The U.S. Postal Service and FedEx Corp. have announced a unique business alliance that will allow the Postal Service to use FedEx's vast air transportation network and let FedEx take advantage of the Postal Service's many retail outlets. Deputy Postmaster John Nolan may have been joking when he said the Postal Service and FedEx Corp. are "interchangeable now," but few of his competitors are laughing. Nor are some members of Congress. Nolan made the remark at a press conference Wednesday to announce the partnership. The Postal Service will pay FedEx nearly $6.3 billion over seven years to fly Express and Priority Mail. The alliance could save the agency more than $1 billion. The Postal Service currently leases planes and rents space on commercial airlines to move mail. The Postal Service will continue to use space on commercial airlines, but will stop leasing an aging fleet of planes. "This should help in terms of cost savings and help [the Postal Service] in terms of efficiencies," said Robert McLean, executive director of the Mailers Council, an Arlington, Va.-based trade group. "They are getting a reliable network that is very productive. We are hoping it will result in more efficiencies." The alliance is scheduled to roll out in August, but it must first clear a legal challenge. Emery Worldwide Airlines sued USPS in federal court to block the contract. Emery, which last year sued to get out of a failed partnership to process and transport Postal Service Priority Mail, claims that the contract violates procurement regulations. The agency, Emery claims, is required to put up for bid any contracts exceeding $10,000. Nolan says the agency did an exhaustive analysis of potential business partners and found that FedEx was the best fit. A ruling on the case is expected by early spring. The retail part of the alliance is also sure to come under heavy scrutiny. FedEx will put collection boxes at post offices nationwide. It's the first private-sector company to gain such a privilege. FedEx expects to deploy 10,000 boxes during the first 18 months of the contract. Depending on the total number of boxes deployed, the deal will generate between $126 million and $232 million in revenue for the Postal Service. The added revenue and cost savings will come in handy for the agency, which lost money last fiscal year and is expected to finish in the red again this year. Private sector competitors, mainly United Parcel Service, questioned the arrangement, claiming it violates antitrust laws. "The retail arrangement is not exclusive," countered Nolan, adding that it was open to any company. When news of a possible alliance first leaked last summer, high-ranking Republicans raised questions about antitrust issues. Now that the deal is final, Hill sources speculate that members will take a close look at the details.
Stay up-to-date with federal news alerts and analysis — Sign up for GovExec's email newsletters.
Close [ x ] More from GovExec

Thank you for subscribing to newsletters from
We think these reports might interest you:

  • Forecasting Cloud's Future

    Conversations with Federal, State, and Local Technology Leaders on Cloud-Driven Digital Transformation

  • The Big Data Campaign Trail

    With everyone so focused on security following recent breaches at federal, state and local government and education institutions, there has been little emphasis on the need for better operations.
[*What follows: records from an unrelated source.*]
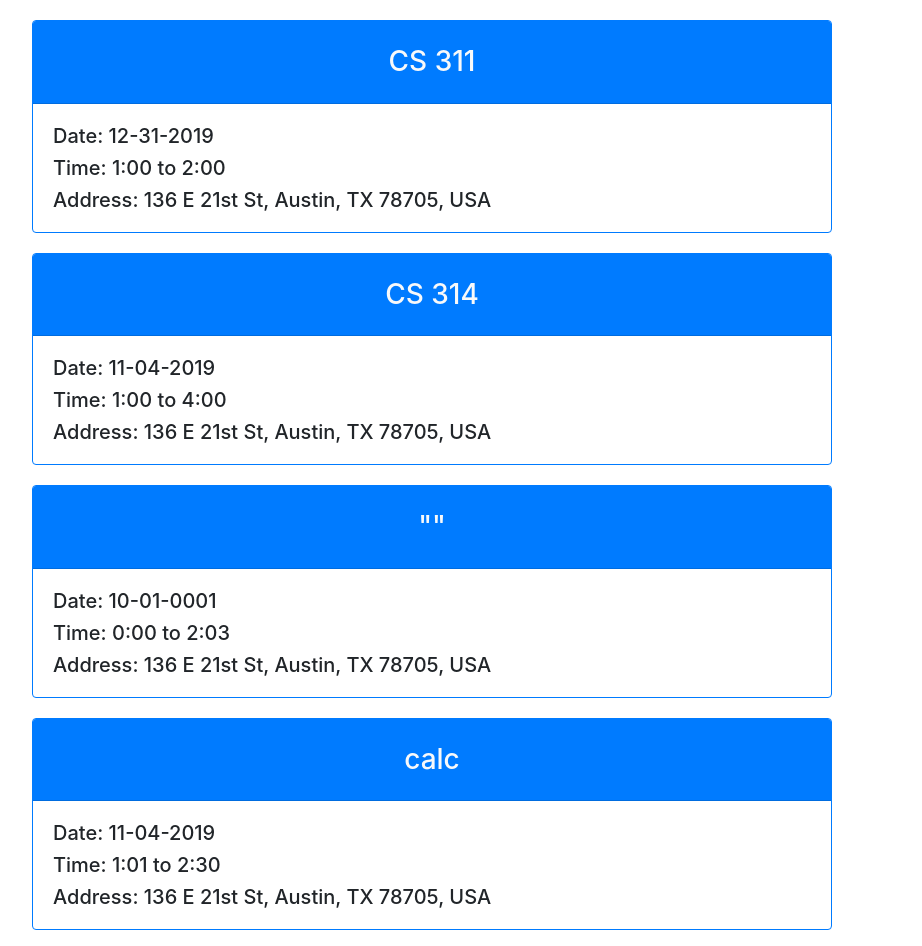
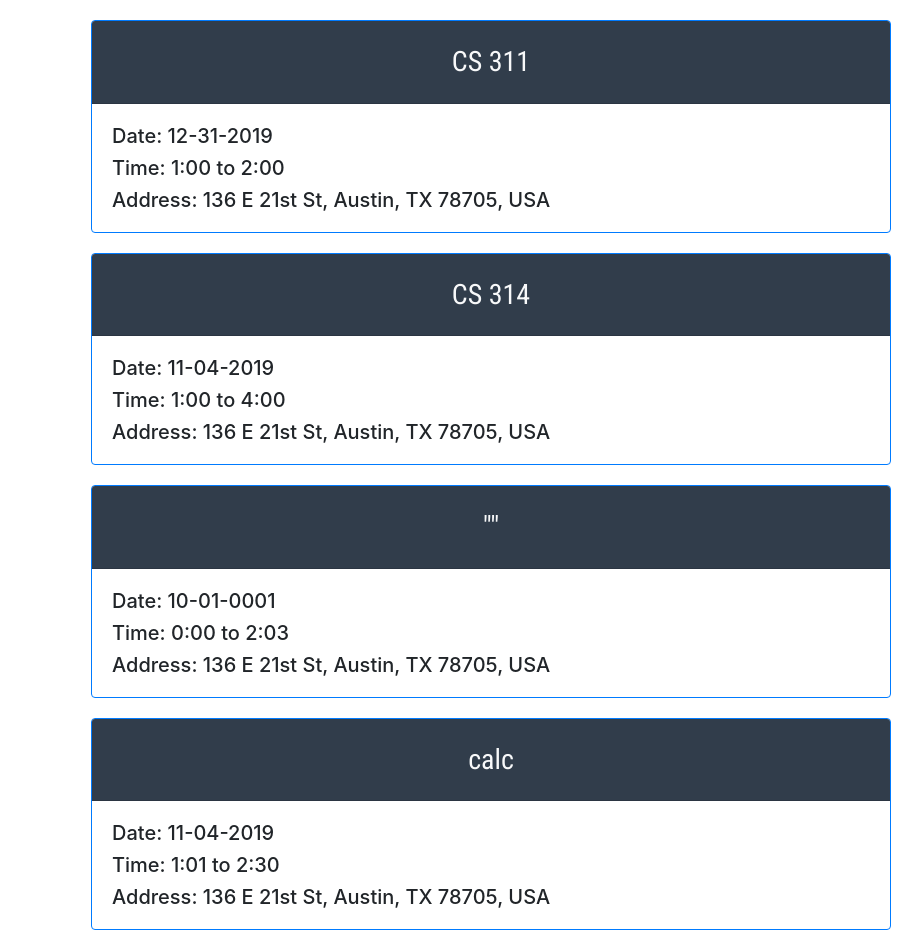
Before and after one commit to joelsiew/StudyMode, a Flask app: page /events in a window 1280 px wide. Shown: the part 56-1002 px from the top of the page, without its empty margins (149-1071 px from the left). Run offline with Flask 2, Linux system fonts and the light colour scheme; a user stored in the database is signed in; data comes from the database, SQL or seed files in the repository; parts of the project's set-up code (start-up, migrations or seed data) failed here and were passed over; some libraries are stand-ins or nearby versions.

Commit message:
Edit font - cleaned up map screen

```diff
--- a/studymode/routes.py
+++ b/studymode/routes.py
@@ -3,8 +3,7 @@ import collections
 from studymode import app, db, bcrypt
 from flask import url_for, render_template, flash, redirect, request
 from studymode.map import draw_map
-from studymode.forms import (LoginForm, RegistrationForm, EventForm, ResetEmailForm,
-                             ResetPasswordForm, ResetUsernameForm)
+from studymode.forms import LoginForm, RegistrationForm, EventForm
 from studymode.models import User, Event
 from flask_login import login_user, current_user, logout_user, login_required, UserMixin
 import geocoder
--- a/studymode/templates/events.html
+++ b/studymode/templates/events.html
@@ -7,14 +7,15 @@
     #events {
         color: red;
     }
+
 </style>
 
 {% extends 'layout.html' %}
 {% block content %}
-    <div class="container pl-5 ml-5">
+    <div class="container">
     {% for event in events %}
-        <div class="card border-primary mb-3" style="max-width: 50rem;">
-          <div class="card-header bg-primary p-4">
+        <div class="card border-primary mb-3" style="max-width: 50rem; margin-left:auto; margin-right:auto; margin-bottom:0">
+          <div class="card-header p-4" style="background-color: #313d4b; font-family: 'Roboto Condensed', sans-serif;">
               <h3 class="card-text text-center text-light">{{ event.class_name }}</h3>
           </div>
           <div class="card-body">
--- a/studymode/templates/layout.html
+++ b/studymode/templates/layout.html
@@ -1,5 +1,9 @@
 <!DOCTYPE html>
 <html lang="en">
+
+<style>
+    @import url('https://fonts.googleapis.com/css?family=Roboto+Condensed|Roboto+Slab&display=swap');
+</style>
 <head>
     <!-- Required meta tags -->
     <meta charset="utf-8"/>
```
Also changed, not shown: studymode/templates/map.html (+6 -5 lines).
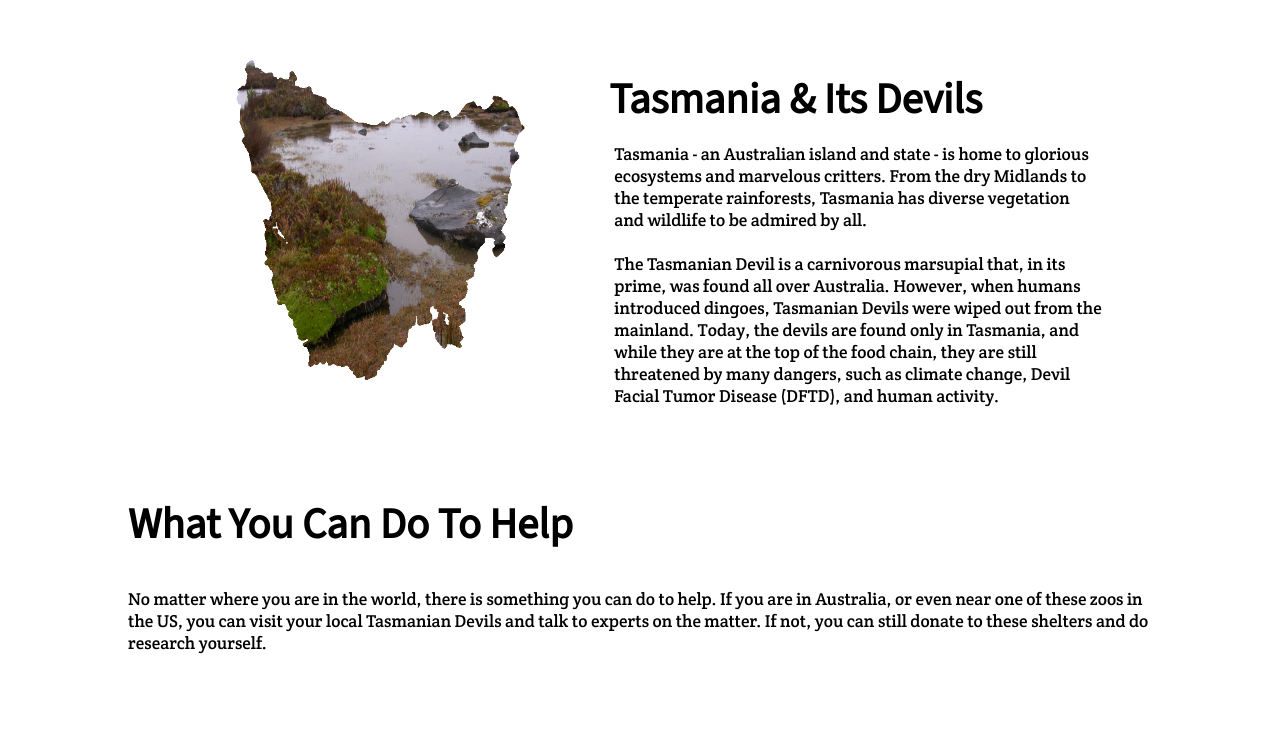
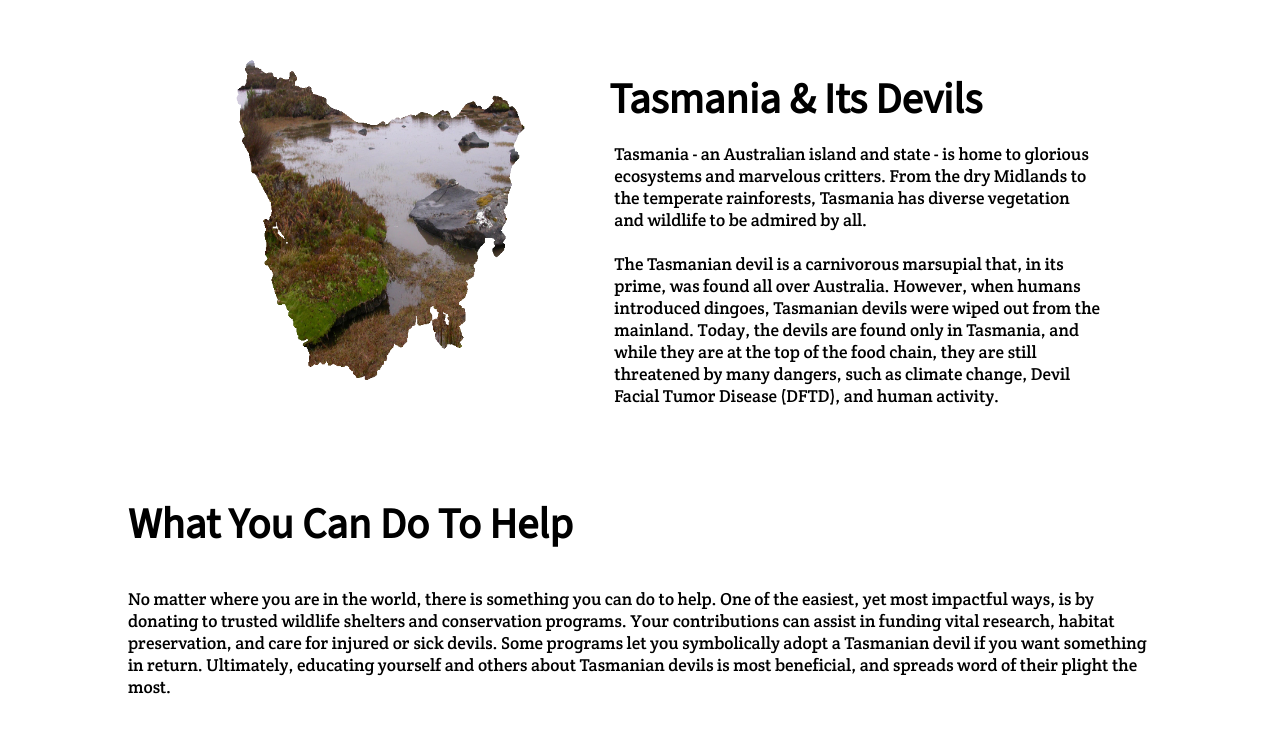
Before and after one commit to AwesomeZachYT/tasmanian-devil-project, a plain HTML site: page index.html in a window 1280 px wide. Shown: the part 780-1512 px from the top of the page. Drawn offline with nearby package versions, Linux system fonts and the light colour scheme.

Commit message:
Update index.html

```diff
--- a/index.html
+++ b/index.html
@@ -45,9 +45,9 @@
             Midlands to the temperate rainforests, Tasmania has
             diverse vegetation and wildlife to be admired by all.
             <br><br>
-            The Tasmanian Devil is a carnivorous marsupial that,
+            The Tasmanian devil is a carnivorous marsupial that,
             in its prime, was found all over Australia. However,
-            when humans introduced dingoes, Tasmanian Devils were
+            when humans introduced dingoes, Tasmanian devils were
             wiped out from the mainland. Today, the devils are found
             only in Tasmania, and while they are at the top of the food
             chain, they are still threatened by many dangers, such as
@@ -61,10 +61,15 @@
       <div class="horizontal-block mobile-vertical-block center" style="width: 80vw; height: 40vh;">
         <div class="flexbox-text">
           <h2>What You Can Do To Help</h2>
-          <p>No matter where you are in the world, there is something you can do to help.
-            If you are in Australia, or even near one of these zoos in the US, you can
-            visit your local Tasmanian Devils and talk to experts on the matter.
-            If not, you can still donate to these shelters and do research yourself.</p>
+          <p>
+            No matter where you are in the world, there is something you can do
+            to help. One of the easiest, yet most impactful ways, is by
+            donating to trusted wildlife shelters and conservation programs.
+            Your contributions can assist in funding vital research, habitat
+            preservation, and care for injured or sick devils. Some programs
+            let you symbolically adopt a Tasmanian devil if you want something
+            in return. Ultimately, educating yourself and others about Tasmanian
+             devils is most beneficial, and spreads word of their plight the most.</p>
         </div>
       </div>
     </div>
```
This report breaks down some of the biggest operational challenges in IT management and provides insight into how agencies and leaders can successfully solve some of the biggest lingering government IT issues.

  • Communicating Innovation in Federal Government

    Federal Government spending on ‘obsolete technology’ continues to increase. Supporting the twin pillars of improved digital service delivery for citizens on the one hand, and the increasingly optimized and flexible working practices for federal employees on the other, are neither easy nor inexpensive tasks. This whitepaper explores how federal agencies can leverage the value of existing agency technology assets while offering IT leaders the ability to implement the kind of employee productivity, citizen service improvements and security demanded by federal oversight.

  • IT Transformation Trends: Flash Storage as a Strategic IT Asset

    MIT Technology Review: Flash Storage As a Strategic IT Asset For the first time in decades, IT leaders now consider all-flash storage as a strategic IT asset. IT has become a new operating model that enables self-service with high performance, density and resiliency. It also offers the self-service agility of the public cloud combined with the security, performance, and cost-effectiveness of a private cloud. Download this MIT Technology Review paper to learn more about how all-flash storage is transforming the data center.

  • Ongoing Efforts in Veterans Health Care Modernization

    This report discusses the current state of veterans health care


When you download a report, your information may be shared with the underwriters of that document.